Oscars: Czech Republic Selects 'Lost in Munich' for Foreign-Language Category
Petr Zelenka's absurdist black comedy features a 90-year-old talking parrot that spouts racist slogans.
The Czech Film and Television Academy has submitted Petr Zelenka's Lost in Munich for consideration in the race for the best foreign-language film Oscar.
A farce that combines serious commentary on major issues in Czech history — the title is a reference to the Munich Agreement of 1938, in which Britain and France allowed Nazi Germany to carve up Czechoslovakia — with Zelenka's characteristic humor, the film features a 90-year-old talking parrot that spouts racist slogans and ruffles diplomatic feathers.
What begins as the story of Sir P, a nonagenarian parrot that once belonged to French prime minister Edouard Daladier, which is brought back to Prague as a living relic of the time of the Munich Agreement, shifts into mockumentary mode when Pavel, a desperate journalist suffering from a mid-life crisis, steals the bird and sparks a major diplomatic crisis.
Dubbed "a witty flight of fancy with a deceptively serious heart" in The Hollywood Reporter's review, the film won two top national awards for best screenplay and best editing and also is part of the European Film Awards selection for 2016.

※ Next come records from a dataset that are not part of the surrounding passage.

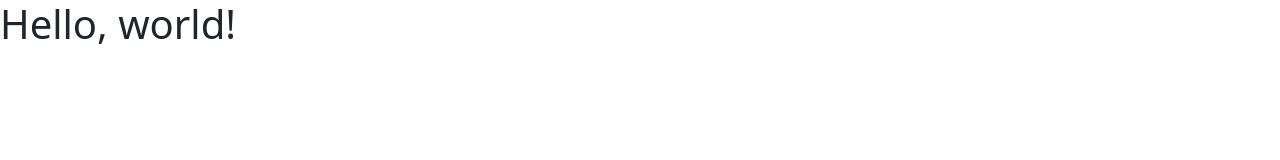
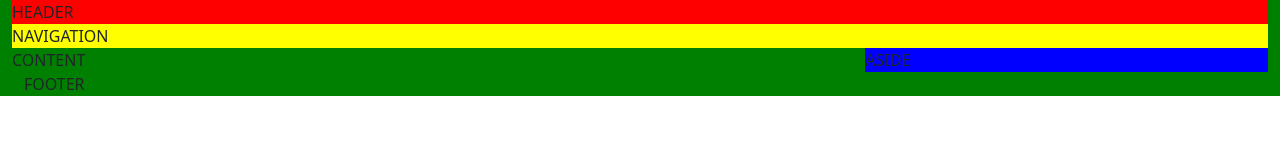
Before and after one commit to hudegit/harjoitus-bootstrap-layout, a plain HTML site: page index.html in a window 1280 px wide. Drawn offline with nearby package versions, Linux system fonts and the light colour scheme.

Commit message:
Tehty koodia css ja index tiedostoihin

```diff
--- a/index.html
+++ b/index.html
@@ -5,9 +5,25 @@
     <meta name="viewport" content="width=device-width, initial-scale=1">
     <title>Bootstrap demo</title>
     <link href="https://cdn.jsdelivr.net/npm/bootstrap@5.3.3/dist/css/bootstrap.min.css" rel="stylesheet" integrity="sha384-QWTKZyjpPEjISv5WaRU9OFeRpok6YctnYmDr5pNlyT2bRjXh0JMhjY6hW+ALEwIH" crossorigin="anonymous">
-    <link href="./css/style.css" rel=""stylesheet>
+    <link href="./css/style.css" rel="stylesheet">
   </head>
   <body>
-    <h1>Hello, world!</h1>
+    <div class="container-fluid">
+        <header>HEADER</header>
+        <nav>NAVIGATION</nav>
+        <div class="row">
+            <div class="col-md-8">
+                <section>CONTENT</section>
+            </div>
+            <div class="col-md-4">
+                <aside>ASIDE</aside>
+            </div>
+    </div>
+    <footer>
+        <div class="container-fluid">
+            FOOTER
+        </div>
+    </footer>
+    <script src="https://cdn.jsdelivr.net/npm/bootstrap@5.3.3/dist/js/bootstrap.bundle.min.js" integrity="sha384-YvpcrYf0tY3lHB60NNkmXc5s9fDVZLESaAA55NDzOxhy9GkcIdslK1eN7N6jIeHz" crossorigin="anonymous"></script>
   </body>
 </html>
```
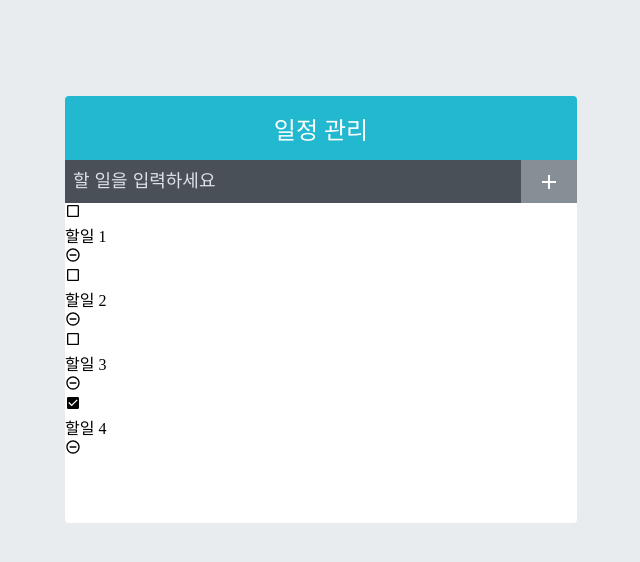
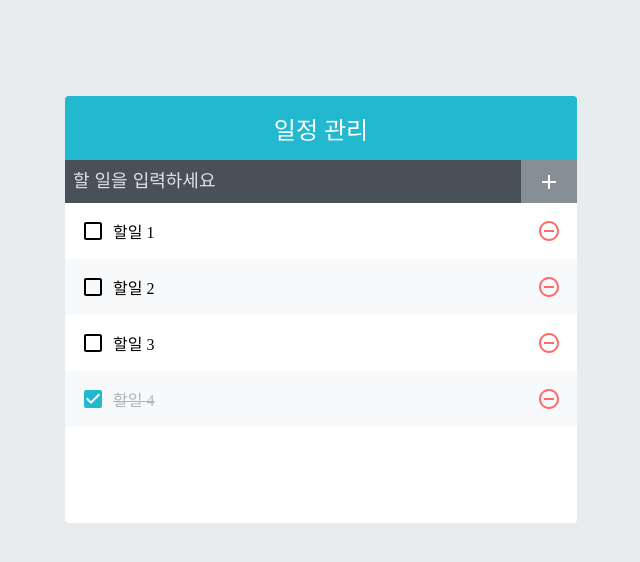
Before and after one commit to kiekk/todo-list-react, a React (Create React App) app: page / in a window 1280 px wide. Shown: the top 562 px of the page, without its empty margins (319-959 px from the left). Built offline with nearby package versions, Linux system fonts and the light colour scheme.

Commit message:
add component TodoListItem

```diff
--- a/src/components/TodoList.js
+++ b/src/components/TodoList.js
@@ -1,24 +1,11 @@
-import cn from 'classnames'
-import {
-  MdCheckBox,
-  MdCheckBoxOutlineBlank,
-  MdRemoveCircleOutline,
-} from 'react-icons/md'
+import TodoListItem from './TodoListItem'
 import './TodoList.scss'
 
 const TodoList = ({ list }) => {
   return (
     <div className="TodoList">
-      {list.map(({ id, todo, checked }) => (
-        <div className="TodoListItem" key={id}>
-          <div className={cn('checkbox', { checked })}>
-            {checked ? <MdCheckBox /> : <MdCheckBoxOutlineBlank />}
-            <div className="text">{todo}</div>
-          </div>
-          <div className="remove">
-            <MdRemoveCircleOutline />
-          </div>
-        </div>
+      {list.map((item) => (
+        <TodoListItem item={item} key={item.id} />
       ))}
     </div>
   )
--- /dev/null
+++ b/src/components/TodoListItem.js
@@ -0,0 +1,24 @@
+import cn from 'classnames'
+import {
+  MdCheckBox,
+  MdCheckBoxOutlineBlank,
+  MdRemoveCircleOutline,
+} from 'react-icons/md'
+import './TodoListItem.scss'
+
+const TodoListItem = ({ item }) => {
+  const { todo, checked } = item
+  return (
+    <div className="TodoListItem">
+      <div className={cn('checkbox', { checked })}>
+        {checked ? <MdCheckBox /> : <MdCheckBoxOutlineBlank />}
+        <div className="text">{todo}</div>
+      </div>
+      <div className="remove">
+        <MdRemoveCircleOutline />
+      </div>
+    </div>
+  )
+}
+
+export default TodoListItem
```
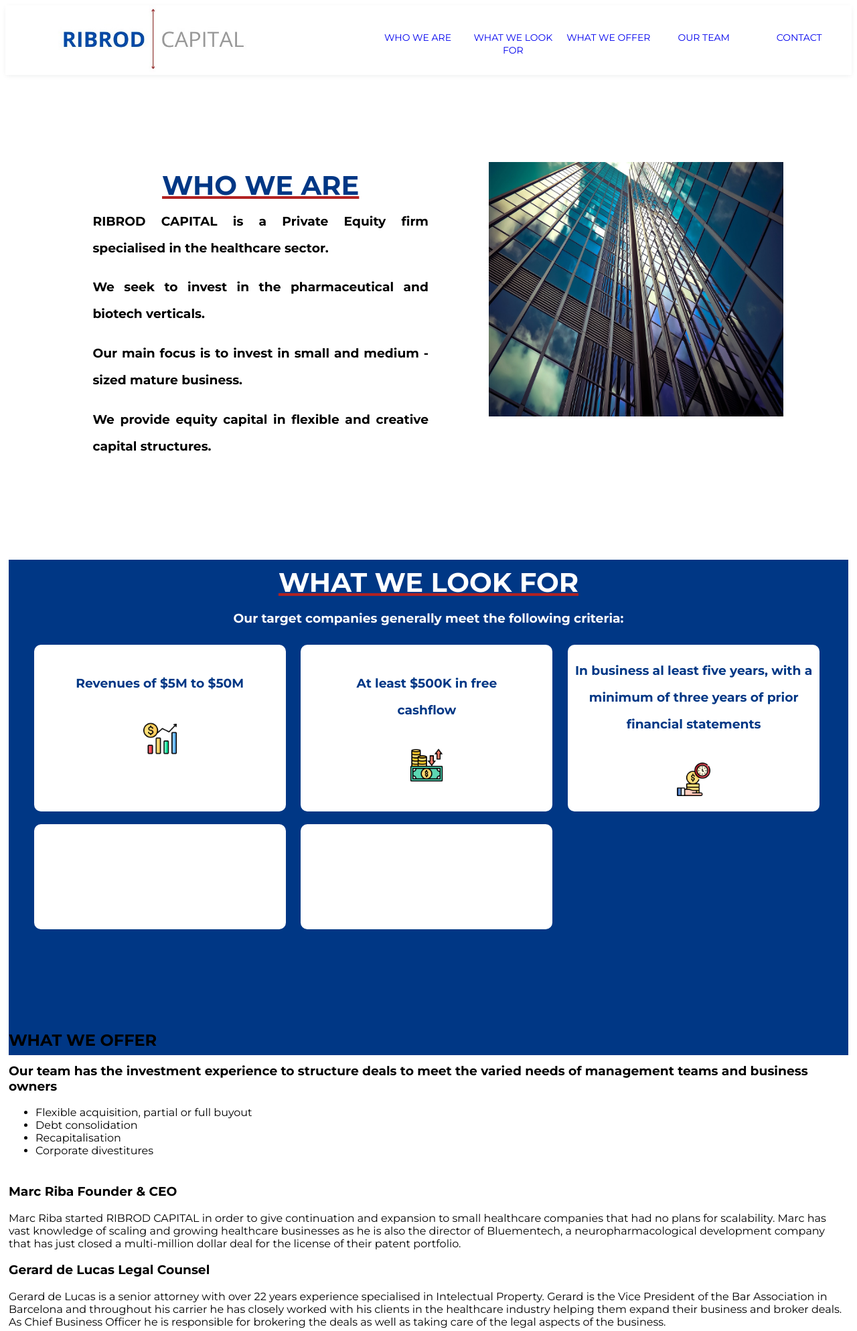
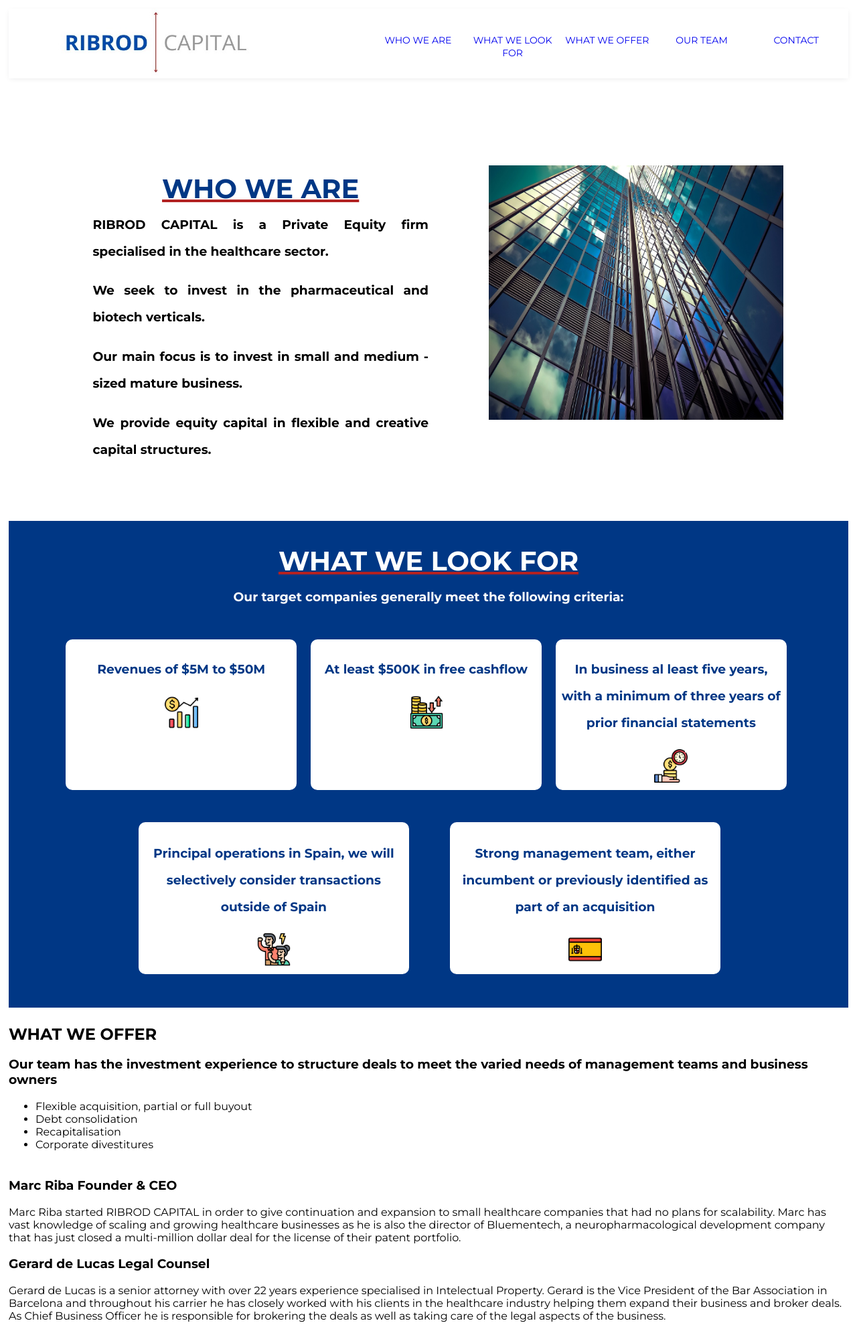
Before and after one commit to cescjunior24/RibrodCapital, a PHP site: page / in a window 1280 px wide. Shown: the top 1988 px of the page at 67% size. Run offline with PHP 8.4, Linux system fonts and the light colour scheme.

Commit message:
Acabada mas o menos la parte de Look For

```diff
--- a/index.html
+++ b/index.html
@@ -6,6 +6,8 @@
   <link rel="preconnect" href="https://fonts.googleapis.com"><link rel="preconnect" href="https://fonts.gstatic.com" crossorigin><link href="https://fonts.googleapis.com/css2?family=Montserrat:ital,wght@0,100;0,200;0,300;0,400;0,500;0,600;0,700;0,800;0,900;1,100;1,200;1,300;1,400;1,500;1,600;1,700;1,800;1,900&display=swap" rel="stylesheet">
 </head>
 <body>
+
+  <div id="layout">
     <header class="header">
       <div>
         <img class="img" src="logo.jpeg" alt="">
@@ -20,7 +22,6 @@
           </ul>
       </div>
     </header>
-  <div id="layout">
       <section id="section-presentation">
         <div class="whoweare">
           <div>
@@ -55,8 +56,14 @@
             </div>
           </div>
           <div class="look-for-ideas-2">
-            <div><h3>Principal operations in Spain, we will selectively consider transactions outside of Spain</h3></div>
-            <div><h3>Strong management team, either incumbent or previously identified as part of an acquisition</h3></div>
+            <div id="look-for-ideas-2-1">
+              <h3>Principal operations in Spain, we will selectively consider transactions outside of Spain</h3>
+              <img class="img-look-for" src="trade.png" alt="">
+            </div >
+            <div id="look-for-ideas-2-1">
+              <h3>Strong management team, either incumbent or previously identified as part of an acquisition</h3>
+              <img class="img-look-for" src="spain.png" alt="">
+            </div>
           </div>
 
 
--- a/styles/styles.css
+++ b/styles/styles.css
@@ -16,6 +16,7 @@
         grid-row-gap:5px;
         display:grid;
         grid-template-areas:
+            'header'
             'section-presentation'
             'section-look-for'
             'section-what-we-offer'
@@ -27,6 +28,7 @@
         display: grid;
         grid-template-columns: 30% 70%;
         top: 0;
+        width: 100%;
         position: sticky;
         box-shadow: 0 2px 8px -2px rgb(0 32 37 / 10%);
     }
@@ -61,8 +63,6 @@
 
     #section-presentation{
     scroll-margin: 200px;
-    height: 100%;
-    width: 100%;
     margin-top: 5%;
     margin-bottom: 5%;
     }
@@ -99,10 +99,11 @@
         scroll-margin: 100px;
         height: 100%;
         width: 100%;
-        margin-top: 5%;
-        margin-bottom: 10%;
     }
 
+    #section-look-for div{
+        padding:2%
+    }
 
 
     #section-look-for h1{
@@ -131,19 +132,12 @@
        background-color: white;
        border-radius: 10px;
        height: auto;
-       margin-bottom: 5%;
+       padding: 5%;
     }
     .look-for-ideas-1 div h3{
         color: #003785 !important;
     }
 
-    #look-for-ideas-1-1-2 h3{
-        margin:10%
-    }
-
-    #look-for-ideas-1-3 img{
-       margin:5%;
-    }
 
     .img-look-for{
         height: 50px;
@@ -152,16 +146,20 @@
 
     .look-for-ideas-2{
         display: grid;
-        grid-template-columns: 33.33% 33.33%;
-        grid-gap: 2%;
-        margin-left: 3%;
-        margin-right: 7%;
+        grid-template-columns: 40% 40%;
+        grid-gap: 6%;
+        margin-left: 12%;
     }
 
     .look-for-ideas-2 div{
         background-color: white;
         border-radius: 10px;
         height: auto;
+        padding: 5%;
+    }
+
+    .look-for-ideas-2 div h3{
+        color: #003785 !important;
     }
 
 }
```
Also changed, not shown: spain.png (added), trade.png (added).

Produced by Prague's Lucky Man Films, which also is handling world sales, Lost in Munich stars Martin Mysicka as the hapless Pavel.
The Czechs last won an Oscar in 1996 for Jan Sverak's Kolya and have twice made it into the final five in the foreign-language category.
Zelenka's film The Karamazovs was the national submission in the foreign-language category in 2008.